## Task
Would you count the lines in the material below that include the string "hidden"? Only the number is needed.

## Record set
*** Block opens ***

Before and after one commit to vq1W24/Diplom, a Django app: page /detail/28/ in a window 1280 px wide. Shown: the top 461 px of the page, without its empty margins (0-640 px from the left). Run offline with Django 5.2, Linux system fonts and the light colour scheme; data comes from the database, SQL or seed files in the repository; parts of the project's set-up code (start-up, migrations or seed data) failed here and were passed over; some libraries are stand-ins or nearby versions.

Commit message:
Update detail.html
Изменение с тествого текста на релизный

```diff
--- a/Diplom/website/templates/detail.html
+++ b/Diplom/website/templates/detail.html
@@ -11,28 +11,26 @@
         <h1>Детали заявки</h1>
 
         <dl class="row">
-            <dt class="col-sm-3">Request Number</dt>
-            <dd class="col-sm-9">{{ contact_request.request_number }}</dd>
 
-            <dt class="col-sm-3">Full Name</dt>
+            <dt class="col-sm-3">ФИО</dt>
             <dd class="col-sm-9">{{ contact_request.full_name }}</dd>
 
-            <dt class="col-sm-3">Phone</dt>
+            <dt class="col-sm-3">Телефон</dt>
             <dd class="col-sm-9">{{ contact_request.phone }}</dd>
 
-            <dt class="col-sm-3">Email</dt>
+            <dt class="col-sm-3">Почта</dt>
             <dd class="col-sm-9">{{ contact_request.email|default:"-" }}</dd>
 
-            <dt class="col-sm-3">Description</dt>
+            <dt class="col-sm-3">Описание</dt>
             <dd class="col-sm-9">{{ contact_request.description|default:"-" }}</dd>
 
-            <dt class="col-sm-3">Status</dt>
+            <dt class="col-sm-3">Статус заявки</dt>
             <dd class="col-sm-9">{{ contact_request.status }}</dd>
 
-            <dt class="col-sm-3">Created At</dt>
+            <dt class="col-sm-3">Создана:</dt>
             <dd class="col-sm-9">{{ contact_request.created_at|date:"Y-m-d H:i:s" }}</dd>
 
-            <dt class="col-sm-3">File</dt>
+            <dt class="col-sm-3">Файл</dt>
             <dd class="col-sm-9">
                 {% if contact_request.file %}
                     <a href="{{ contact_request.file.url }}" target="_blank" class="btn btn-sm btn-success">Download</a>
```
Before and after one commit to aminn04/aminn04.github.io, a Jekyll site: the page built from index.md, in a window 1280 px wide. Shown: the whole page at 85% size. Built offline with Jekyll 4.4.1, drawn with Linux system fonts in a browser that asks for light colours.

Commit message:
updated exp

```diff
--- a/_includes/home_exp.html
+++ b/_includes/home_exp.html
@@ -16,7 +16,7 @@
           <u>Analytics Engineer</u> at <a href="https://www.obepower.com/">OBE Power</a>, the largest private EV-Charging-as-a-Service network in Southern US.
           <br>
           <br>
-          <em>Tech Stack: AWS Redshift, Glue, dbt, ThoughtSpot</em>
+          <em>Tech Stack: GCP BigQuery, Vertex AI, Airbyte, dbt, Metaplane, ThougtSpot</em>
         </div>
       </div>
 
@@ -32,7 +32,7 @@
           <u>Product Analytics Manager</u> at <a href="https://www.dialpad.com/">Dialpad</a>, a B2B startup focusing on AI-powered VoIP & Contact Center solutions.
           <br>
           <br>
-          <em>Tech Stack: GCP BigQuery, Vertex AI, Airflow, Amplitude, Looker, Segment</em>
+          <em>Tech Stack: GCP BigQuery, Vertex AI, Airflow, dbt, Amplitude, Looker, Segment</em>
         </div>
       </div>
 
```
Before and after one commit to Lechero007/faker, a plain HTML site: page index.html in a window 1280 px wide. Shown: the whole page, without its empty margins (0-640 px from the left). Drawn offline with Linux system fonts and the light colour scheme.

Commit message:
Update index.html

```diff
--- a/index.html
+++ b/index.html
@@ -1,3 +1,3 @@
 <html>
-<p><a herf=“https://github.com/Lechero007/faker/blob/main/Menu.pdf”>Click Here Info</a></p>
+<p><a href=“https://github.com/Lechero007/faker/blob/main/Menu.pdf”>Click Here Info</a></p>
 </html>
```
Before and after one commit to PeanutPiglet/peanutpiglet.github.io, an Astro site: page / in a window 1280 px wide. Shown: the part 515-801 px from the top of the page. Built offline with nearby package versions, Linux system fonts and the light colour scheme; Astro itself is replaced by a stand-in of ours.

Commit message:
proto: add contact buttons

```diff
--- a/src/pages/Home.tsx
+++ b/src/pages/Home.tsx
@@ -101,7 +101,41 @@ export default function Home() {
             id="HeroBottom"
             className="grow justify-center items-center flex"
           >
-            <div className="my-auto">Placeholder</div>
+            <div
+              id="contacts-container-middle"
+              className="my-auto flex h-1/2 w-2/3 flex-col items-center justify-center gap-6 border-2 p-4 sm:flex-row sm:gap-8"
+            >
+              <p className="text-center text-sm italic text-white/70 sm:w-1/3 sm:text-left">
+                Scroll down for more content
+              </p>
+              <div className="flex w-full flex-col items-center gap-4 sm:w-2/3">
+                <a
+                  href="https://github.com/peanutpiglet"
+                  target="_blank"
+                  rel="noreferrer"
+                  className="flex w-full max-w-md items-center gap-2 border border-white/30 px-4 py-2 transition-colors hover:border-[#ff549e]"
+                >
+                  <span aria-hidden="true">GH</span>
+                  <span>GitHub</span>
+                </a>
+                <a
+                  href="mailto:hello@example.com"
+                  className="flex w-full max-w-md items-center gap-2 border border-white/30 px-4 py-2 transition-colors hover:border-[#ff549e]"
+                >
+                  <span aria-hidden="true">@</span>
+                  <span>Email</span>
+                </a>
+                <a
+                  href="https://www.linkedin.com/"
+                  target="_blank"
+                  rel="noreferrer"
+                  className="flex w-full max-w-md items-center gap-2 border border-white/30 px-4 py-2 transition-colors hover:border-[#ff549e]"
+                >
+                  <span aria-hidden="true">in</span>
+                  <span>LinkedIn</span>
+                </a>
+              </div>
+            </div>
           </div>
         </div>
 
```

*** Block closes ***

## Solution to this problem
3